[[ Entries shown open ]]

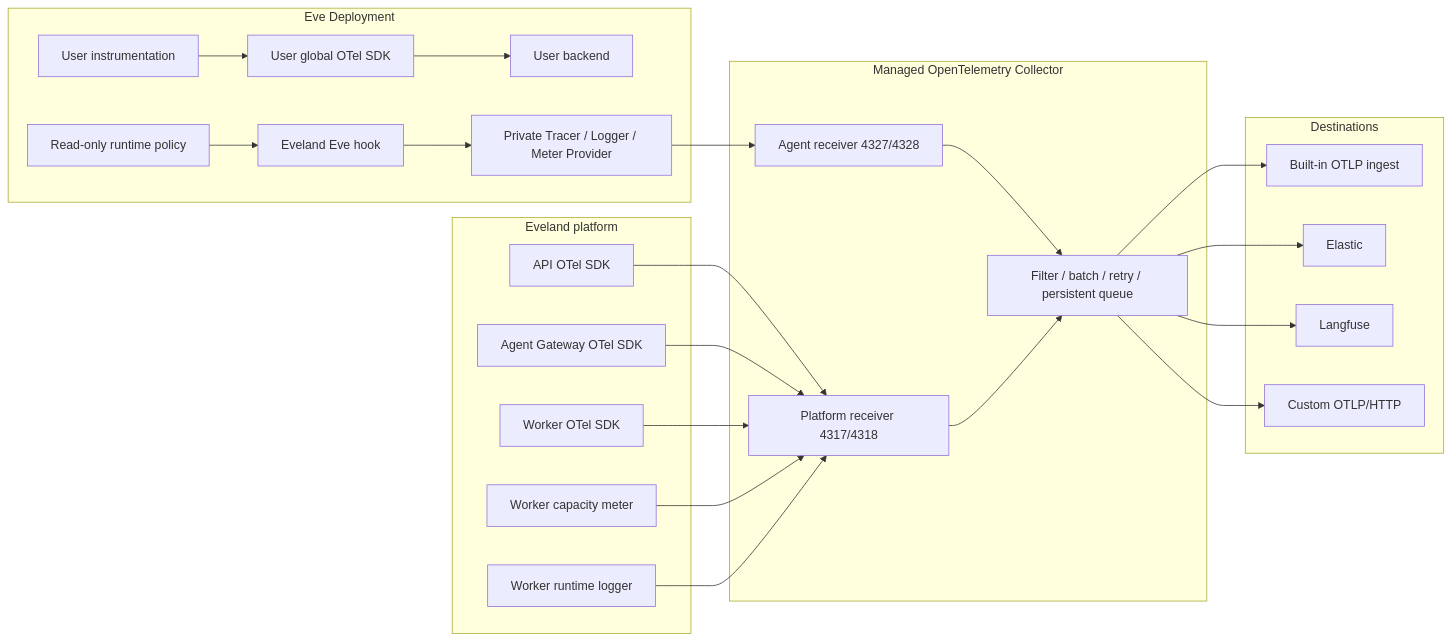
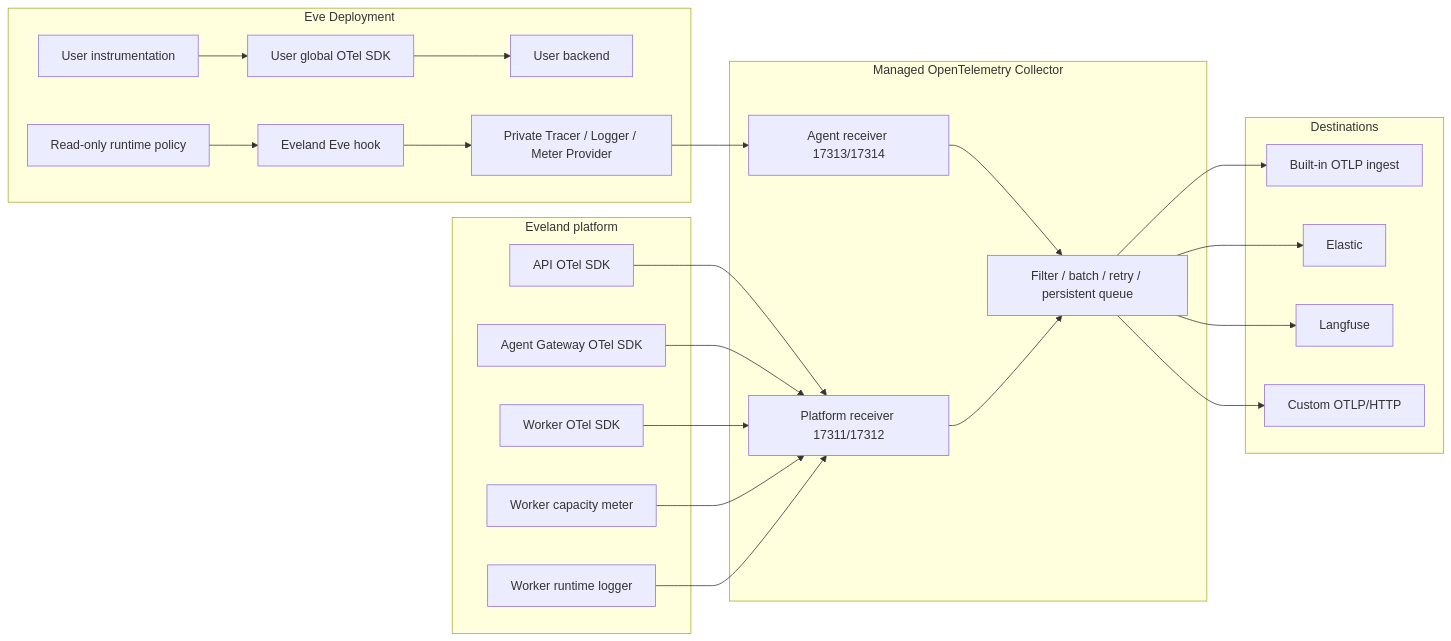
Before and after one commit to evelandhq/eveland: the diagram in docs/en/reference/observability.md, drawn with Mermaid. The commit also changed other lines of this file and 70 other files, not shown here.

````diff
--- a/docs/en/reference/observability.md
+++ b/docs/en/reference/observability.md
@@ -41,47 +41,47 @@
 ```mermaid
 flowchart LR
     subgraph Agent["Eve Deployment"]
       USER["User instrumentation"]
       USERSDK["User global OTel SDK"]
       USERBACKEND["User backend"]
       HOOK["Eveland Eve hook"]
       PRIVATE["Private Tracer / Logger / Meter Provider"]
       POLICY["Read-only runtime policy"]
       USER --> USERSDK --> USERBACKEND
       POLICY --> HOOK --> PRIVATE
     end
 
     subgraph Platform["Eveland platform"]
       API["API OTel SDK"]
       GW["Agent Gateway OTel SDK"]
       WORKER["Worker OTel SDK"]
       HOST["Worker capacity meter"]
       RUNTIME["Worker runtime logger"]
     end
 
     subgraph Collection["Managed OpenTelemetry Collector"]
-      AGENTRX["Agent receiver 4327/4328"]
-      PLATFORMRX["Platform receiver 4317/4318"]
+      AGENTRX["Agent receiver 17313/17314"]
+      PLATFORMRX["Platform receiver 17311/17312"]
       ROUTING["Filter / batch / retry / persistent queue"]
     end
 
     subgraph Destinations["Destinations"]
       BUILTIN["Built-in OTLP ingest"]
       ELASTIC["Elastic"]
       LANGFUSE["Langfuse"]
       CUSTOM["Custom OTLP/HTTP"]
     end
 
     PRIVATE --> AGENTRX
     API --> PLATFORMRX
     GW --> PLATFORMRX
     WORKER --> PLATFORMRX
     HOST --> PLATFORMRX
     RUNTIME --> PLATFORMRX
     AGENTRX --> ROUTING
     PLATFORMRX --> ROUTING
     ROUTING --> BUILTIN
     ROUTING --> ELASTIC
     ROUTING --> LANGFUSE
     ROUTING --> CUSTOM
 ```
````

[[ Entries shown closed ]]
[[ Entries shown open ]]

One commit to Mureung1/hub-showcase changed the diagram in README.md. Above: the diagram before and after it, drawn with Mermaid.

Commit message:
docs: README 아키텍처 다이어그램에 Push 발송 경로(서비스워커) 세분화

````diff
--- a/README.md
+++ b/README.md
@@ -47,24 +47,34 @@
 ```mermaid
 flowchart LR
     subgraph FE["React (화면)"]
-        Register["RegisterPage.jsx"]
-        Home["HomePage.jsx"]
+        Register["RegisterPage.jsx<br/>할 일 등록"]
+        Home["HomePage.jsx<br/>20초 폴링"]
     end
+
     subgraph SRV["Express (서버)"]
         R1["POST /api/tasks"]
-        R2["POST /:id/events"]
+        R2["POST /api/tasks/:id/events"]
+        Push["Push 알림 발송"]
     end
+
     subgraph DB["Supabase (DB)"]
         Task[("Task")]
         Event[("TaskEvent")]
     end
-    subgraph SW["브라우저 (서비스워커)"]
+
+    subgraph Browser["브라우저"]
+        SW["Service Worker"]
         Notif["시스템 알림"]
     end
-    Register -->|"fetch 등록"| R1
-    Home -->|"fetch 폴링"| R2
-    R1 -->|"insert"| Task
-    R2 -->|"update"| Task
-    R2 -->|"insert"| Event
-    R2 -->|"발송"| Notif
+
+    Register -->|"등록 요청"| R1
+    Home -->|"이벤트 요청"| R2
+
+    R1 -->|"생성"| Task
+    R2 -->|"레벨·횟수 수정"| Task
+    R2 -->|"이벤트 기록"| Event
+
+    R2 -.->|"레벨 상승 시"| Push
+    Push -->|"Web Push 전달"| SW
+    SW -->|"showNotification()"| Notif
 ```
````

[[ Entries shown closed ]]
[[ Entries shown open ]]

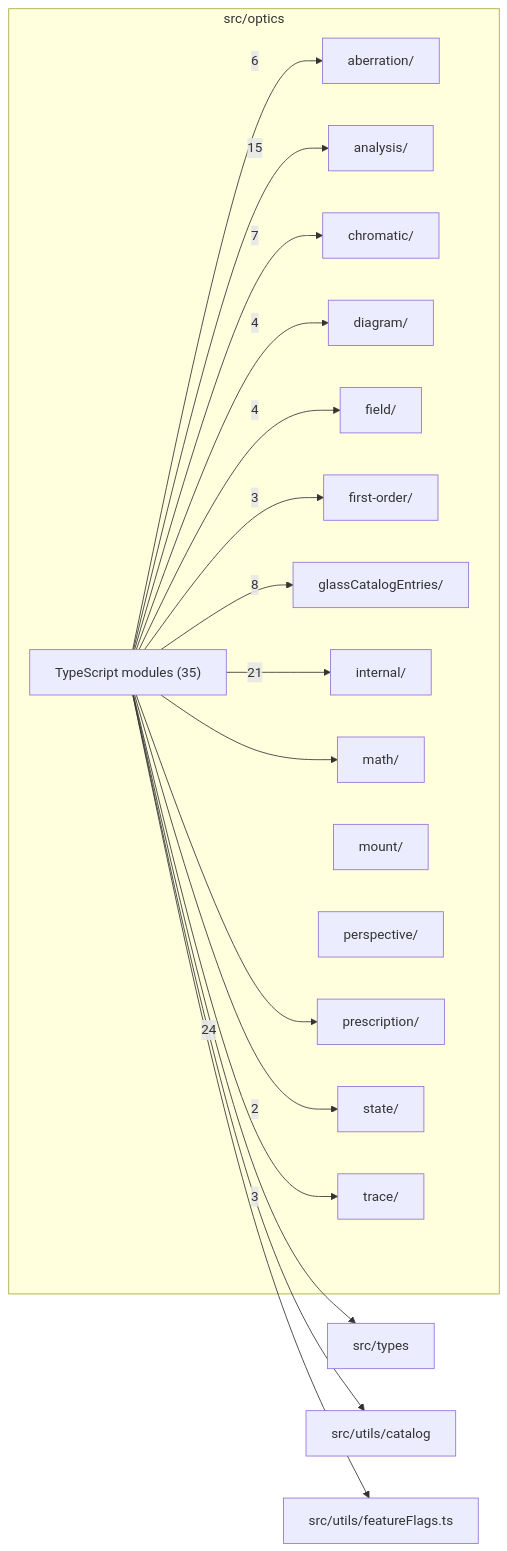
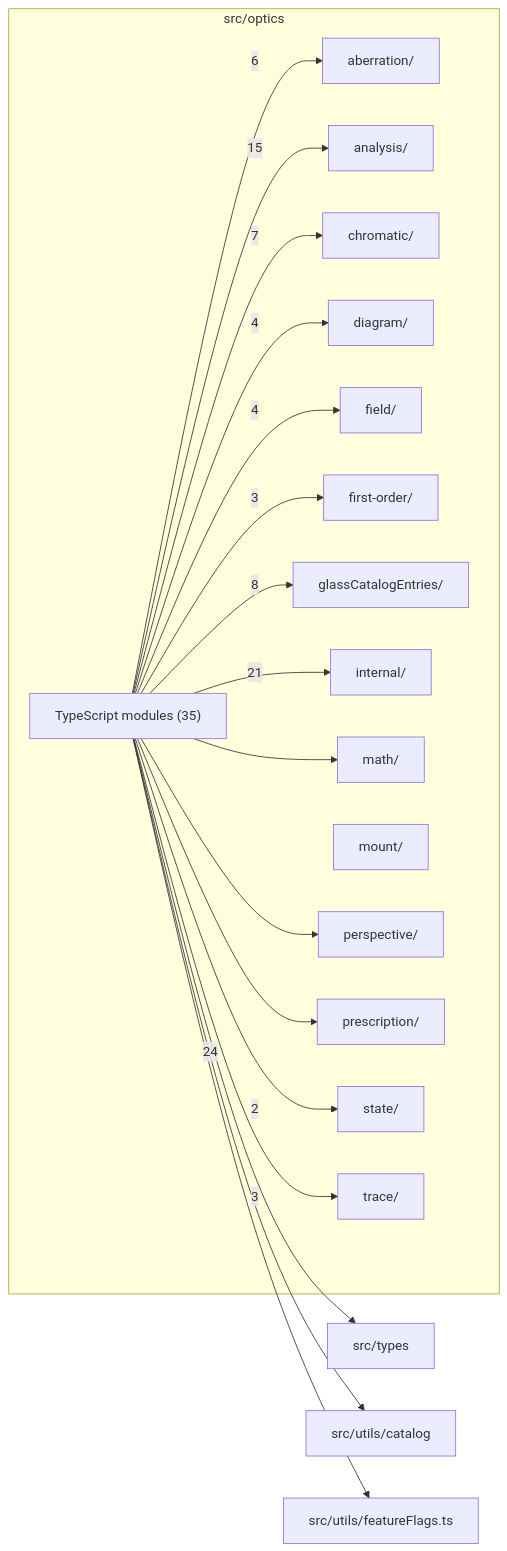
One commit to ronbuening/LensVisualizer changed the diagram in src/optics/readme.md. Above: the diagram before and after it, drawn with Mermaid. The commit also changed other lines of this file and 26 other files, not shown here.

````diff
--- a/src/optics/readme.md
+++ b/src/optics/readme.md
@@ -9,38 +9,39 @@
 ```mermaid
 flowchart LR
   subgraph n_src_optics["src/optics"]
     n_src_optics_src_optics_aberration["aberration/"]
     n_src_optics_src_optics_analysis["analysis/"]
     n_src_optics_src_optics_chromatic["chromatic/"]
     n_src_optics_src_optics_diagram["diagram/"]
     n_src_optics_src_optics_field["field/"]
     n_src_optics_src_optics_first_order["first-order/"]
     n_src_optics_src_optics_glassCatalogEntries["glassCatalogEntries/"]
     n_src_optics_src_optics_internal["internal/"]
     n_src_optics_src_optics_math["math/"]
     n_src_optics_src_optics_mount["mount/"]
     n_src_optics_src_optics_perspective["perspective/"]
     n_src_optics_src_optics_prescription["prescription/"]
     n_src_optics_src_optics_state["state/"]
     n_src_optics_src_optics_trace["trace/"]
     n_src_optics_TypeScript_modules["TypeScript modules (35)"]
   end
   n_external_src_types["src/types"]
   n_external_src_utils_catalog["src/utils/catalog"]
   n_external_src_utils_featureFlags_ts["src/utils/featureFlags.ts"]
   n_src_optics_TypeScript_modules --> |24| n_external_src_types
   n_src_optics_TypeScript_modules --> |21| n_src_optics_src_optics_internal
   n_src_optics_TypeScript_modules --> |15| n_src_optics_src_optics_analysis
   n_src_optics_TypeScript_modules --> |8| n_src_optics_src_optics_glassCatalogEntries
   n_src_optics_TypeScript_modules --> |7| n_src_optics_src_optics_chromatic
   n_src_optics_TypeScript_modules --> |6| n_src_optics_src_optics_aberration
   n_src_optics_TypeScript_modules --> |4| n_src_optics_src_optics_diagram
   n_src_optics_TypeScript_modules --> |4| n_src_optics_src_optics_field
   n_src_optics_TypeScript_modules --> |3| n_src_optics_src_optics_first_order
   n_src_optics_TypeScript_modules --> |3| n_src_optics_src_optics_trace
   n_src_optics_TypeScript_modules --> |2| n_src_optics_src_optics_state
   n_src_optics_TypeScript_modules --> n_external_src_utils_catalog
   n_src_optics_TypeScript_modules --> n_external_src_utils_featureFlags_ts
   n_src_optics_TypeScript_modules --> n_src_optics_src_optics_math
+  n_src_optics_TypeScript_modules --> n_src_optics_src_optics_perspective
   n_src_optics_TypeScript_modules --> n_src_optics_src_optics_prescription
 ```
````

[[ Entries shown closed ]]

**Task objective**
Look through the data above and report every line in which "POLICY" appears.

**Answer space**
       POLICY["Read-only runtime policy"]
       POLICY --> HOOK --> PRIVATE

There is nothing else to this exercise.